FIRST THE IPHONE; NOW THE IPURSE

- Oct 30, 2018-

RFID continues to show its potential for moving well beyond business applications and into everyday lifestyles. Recently we’ve blogged about RFID-enabled washing machines and wardrobes. Now, a team of researchers from the University of Dubai have invented the iPurse, an RFID-enabled device capable of tracking personal belongings like keys and laptops, even lipstick and glasses.

The RFID-enabled iPurse interacts with an NFC powered mobile phone.

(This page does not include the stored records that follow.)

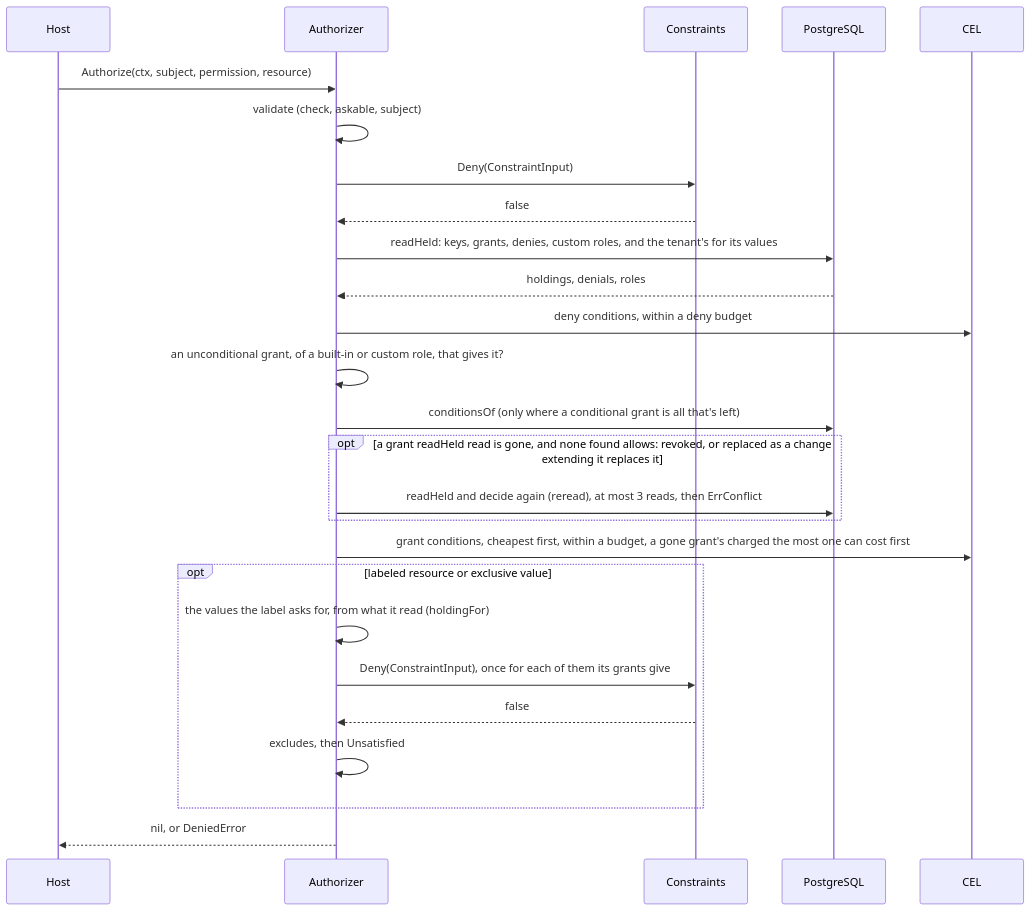
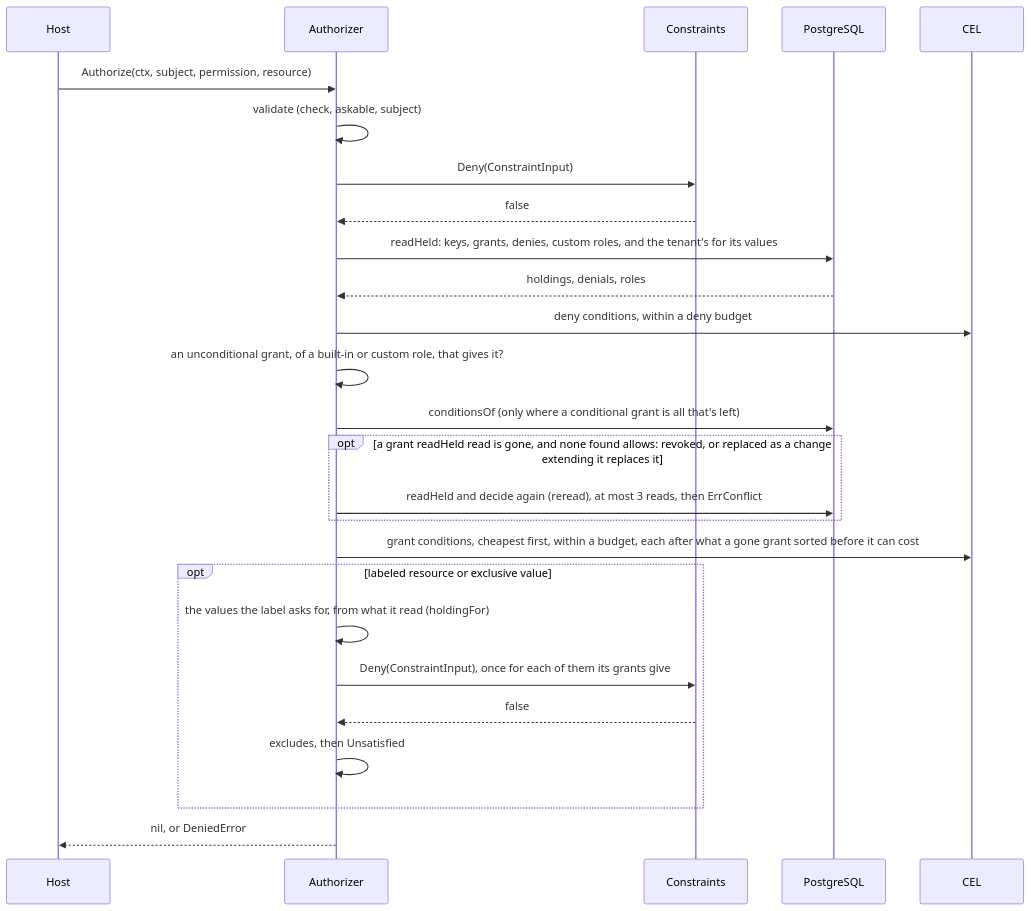
The seventh of 14 diagrams in docs/architecture.md (parallelworks/rbac), drawn with Mermaid before and after one commit. The commit also changed other lines of this file and 4 other files, not shown here.

````diff
--- a/docs/architecture.md
+++ b/docs/architecture.md
@@ -603,28 +603,28 @@
 ```mermaid
 sequenceDiagram
     participant H as Host
     participant A as Authorizer
     participant C as Constraints
     participant DB as PostgreSQL
     participant E as CEL
     H->>A: Authorize(ctx, subject, permission, resource)
     A->>A: validate (check, askable, subject)
     A->>C: Deny(ConstraintInput)
     C-->>A: false
     A->>DB: readHeld: keys, grants, denies, custom roles, and the tenant's for its values
     DB-->>A: holdings, denials, roles
     A->>E: deny conditions, within a deny budget
     A->>A: an unconditional grant, of a built-in or custom role, that gives it?
     A->>DB: conditionsOf (only where a conditional grant is all that's left)
     opt a grant readHeld read is gone, and none found allows: revoked, or replaced as a change extending it replaces it
         A->>DB: readHeld and decide again (reread), at most 3 reads, then ErrConflict
     end
-    A->>E: grant conditions, cheapest first, within a budget, a gone grant's charged the most one can cost first
+    A->>E: grant conditions, cheapest first, within a budget, each after what a gone grant sorted before it can cost
     opt labeled resource or exclusive value
         A->>A: the values the label asks for, from what it read (holdingFor)
         A->>C: Deny(ConstraintInput), once for each of them its grants give
         C-->>A: false
         A->>A: excludes, then Unsatisfied
     end
     A-->>H: nil, or DeniedError
 ```
````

A professor from the University of Wollongong in Dubai (UOWD) and two of his students invented the iPurse, which will ensure that you never lose your keys again, once they are slapped with an RFID tag. By interacting with NFC-enabled mobile phones, users have a constant update of where their items are.

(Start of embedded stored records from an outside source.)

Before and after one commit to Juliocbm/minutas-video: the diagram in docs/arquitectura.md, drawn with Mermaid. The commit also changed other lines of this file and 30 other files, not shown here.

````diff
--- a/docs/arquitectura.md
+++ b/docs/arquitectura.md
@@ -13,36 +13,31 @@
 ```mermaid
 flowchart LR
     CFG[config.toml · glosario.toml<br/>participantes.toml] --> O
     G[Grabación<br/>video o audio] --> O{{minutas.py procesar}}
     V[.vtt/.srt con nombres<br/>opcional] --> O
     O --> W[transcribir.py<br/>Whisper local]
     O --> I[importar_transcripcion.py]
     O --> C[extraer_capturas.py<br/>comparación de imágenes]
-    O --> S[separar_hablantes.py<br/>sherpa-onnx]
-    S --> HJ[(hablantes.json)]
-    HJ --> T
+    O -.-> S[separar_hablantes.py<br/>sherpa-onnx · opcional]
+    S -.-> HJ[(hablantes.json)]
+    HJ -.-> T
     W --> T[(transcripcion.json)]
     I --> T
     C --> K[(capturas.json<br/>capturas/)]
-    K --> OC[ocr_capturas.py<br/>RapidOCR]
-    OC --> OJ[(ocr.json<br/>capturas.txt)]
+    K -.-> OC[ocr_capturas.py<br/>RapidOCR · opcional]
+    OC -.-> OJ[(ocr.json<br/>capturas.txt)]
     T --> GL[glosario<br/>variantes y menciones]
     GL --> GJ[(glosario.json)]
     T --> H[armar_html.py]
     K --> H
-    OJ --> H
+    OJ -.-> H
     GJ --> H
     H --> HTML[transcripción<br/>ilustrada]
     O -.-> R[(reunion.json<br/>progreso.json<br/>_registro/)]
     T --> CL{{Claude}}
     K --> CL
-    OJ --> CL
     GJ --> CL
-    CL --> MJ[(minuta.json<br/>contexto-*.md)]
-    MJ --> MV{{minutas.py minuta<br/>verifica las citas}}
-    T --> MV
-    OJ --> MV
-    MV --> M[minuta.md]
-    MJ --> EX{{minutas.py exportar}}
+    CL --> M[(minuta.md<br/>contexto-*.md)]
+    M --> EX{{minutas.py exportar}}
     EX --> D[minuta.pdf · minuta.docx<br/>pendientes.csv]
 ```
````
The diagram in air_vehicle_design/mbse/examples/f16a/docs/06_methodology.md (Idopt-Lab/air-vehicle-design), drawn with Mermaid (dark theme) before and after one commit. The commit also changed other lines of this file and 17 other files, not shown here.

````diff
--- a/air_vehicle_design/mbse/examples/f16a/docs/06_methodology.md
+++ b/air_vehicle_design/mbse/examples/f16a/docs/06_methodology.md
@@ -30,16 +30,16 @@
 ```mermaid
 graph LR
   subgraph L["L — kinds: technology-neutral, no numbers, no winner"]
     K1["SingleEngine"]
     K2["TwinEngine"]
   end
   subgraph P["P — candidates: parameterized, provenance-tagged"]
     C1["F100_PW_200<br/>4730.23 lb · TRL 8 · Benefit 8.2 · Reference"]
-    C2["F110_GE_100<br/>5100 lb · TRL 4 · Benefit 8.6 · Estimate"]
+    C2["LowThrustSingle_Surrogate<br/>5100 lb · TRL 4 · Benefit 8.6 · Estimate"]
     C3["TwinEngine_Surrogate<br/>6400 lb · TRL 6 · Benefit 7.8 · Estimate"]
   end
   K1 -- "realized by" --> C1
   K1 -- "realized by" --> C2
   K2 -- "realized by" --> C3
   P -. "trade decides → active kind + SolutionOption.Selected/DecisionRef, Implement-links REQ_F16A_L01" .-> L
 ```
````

“RFID is a very common thing but what’s unique about this project is that it’s more consumer-based and it’s an intelligent purse,” said Dr Mohammad Watfa, assistant professor in UOWD’s department of computer science, who built the iPurse with his students.

According to a press release issued by the University of Wollongong, the project is under patent and has already received interest from international companies seeking to commercialize the system.

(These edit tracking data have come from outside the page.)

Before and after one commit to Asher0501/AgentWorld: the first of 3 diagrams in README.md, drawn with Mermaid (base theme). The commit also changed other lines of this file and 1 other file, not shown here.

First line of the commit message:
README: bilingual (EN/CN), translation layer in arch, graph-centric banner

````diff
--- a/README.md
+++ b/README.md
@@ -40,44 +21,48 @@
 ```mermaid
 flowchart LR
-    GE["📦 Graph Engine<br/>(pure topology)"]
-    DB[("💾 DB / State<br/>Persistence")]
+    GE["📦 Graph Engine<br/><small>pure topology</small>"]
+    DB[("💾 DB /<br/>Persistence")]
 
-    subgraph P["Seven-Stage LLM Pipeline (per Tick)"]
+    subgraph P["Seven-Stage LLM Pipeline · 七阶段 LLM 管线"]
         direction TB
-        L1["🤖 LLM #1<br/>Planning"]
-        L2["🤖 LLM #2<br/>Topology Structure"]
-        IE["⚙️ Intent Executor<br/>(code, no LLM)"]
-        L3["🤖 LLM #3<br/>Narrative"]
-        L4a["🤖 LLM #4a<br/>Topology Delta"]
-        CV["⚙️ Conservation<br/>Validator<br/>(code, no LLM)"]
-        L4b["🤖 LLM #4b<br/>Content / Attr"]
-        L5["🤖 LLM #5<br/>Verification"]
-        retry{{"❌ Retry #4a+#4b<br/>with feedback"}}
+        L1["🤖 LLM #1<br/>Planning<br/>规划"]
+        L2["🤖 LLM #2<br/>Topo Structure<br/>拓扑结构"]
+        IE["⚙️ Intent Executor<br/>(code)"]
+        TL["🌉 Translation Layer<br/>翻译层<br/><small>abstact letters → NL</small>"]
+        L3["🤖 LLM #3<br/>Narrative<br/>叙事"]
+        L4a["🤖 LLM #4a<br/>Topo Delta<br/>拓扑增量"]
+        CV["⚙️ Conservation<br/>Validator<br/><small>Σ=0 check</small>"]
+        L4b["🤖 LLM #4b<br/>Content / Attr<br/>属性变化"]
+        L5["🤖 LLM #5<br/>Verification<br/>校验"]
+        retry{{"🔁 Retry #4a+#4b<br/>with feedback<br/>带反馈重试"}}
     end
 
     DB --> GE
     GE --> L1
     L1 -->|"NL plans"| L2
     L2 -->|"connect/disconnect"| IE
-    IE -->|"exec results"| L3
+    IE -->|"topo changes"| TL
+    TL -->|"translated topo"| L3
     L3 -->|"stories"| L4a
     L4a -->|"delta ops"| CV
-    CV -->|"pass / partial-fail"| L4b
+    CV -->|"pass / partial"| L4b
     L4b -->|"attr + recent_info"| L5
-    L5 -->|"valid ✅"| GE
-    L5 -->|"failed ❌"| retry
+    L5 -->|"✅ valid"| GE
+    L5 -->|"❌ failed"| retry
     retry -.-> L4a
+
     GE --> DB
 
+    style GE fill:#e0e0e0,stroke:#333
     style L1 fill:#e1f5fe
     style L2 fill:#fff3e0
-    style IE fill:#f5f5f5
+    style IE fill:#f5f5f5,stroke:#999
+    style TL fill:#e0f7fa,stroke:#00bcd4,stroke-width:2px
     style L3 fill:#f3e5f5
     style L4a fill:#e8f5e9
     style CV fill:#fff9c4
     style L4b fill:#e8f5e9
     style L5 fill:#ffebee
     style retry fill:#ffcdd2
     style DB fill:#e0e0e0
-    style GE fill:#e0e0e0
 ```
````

Aside from helping to locate car keys or a lost necklace, the iPurse is designed to interact with your online calendar to program activities and the items you may need for the specific appointment. For example, a mobile phone could send a college student a message 15 minutes before a math class, reminding them to bring their math book. Can’t find the math book? The iPurse solves that problem too.

“If it’s cold and rainy outside and your calendar is connected to the weather center, it will check whether you have your scarf and umbrella in your purse,” said Watfa. “If you don’t, it will send a message reminding you to take those items.”

Watfa said that items can also be programmed by priority. “If it’s high then you will be reminded if it leaves your purse for five seconds or more. A low priority gives you some time like half-an-hour or one hour.”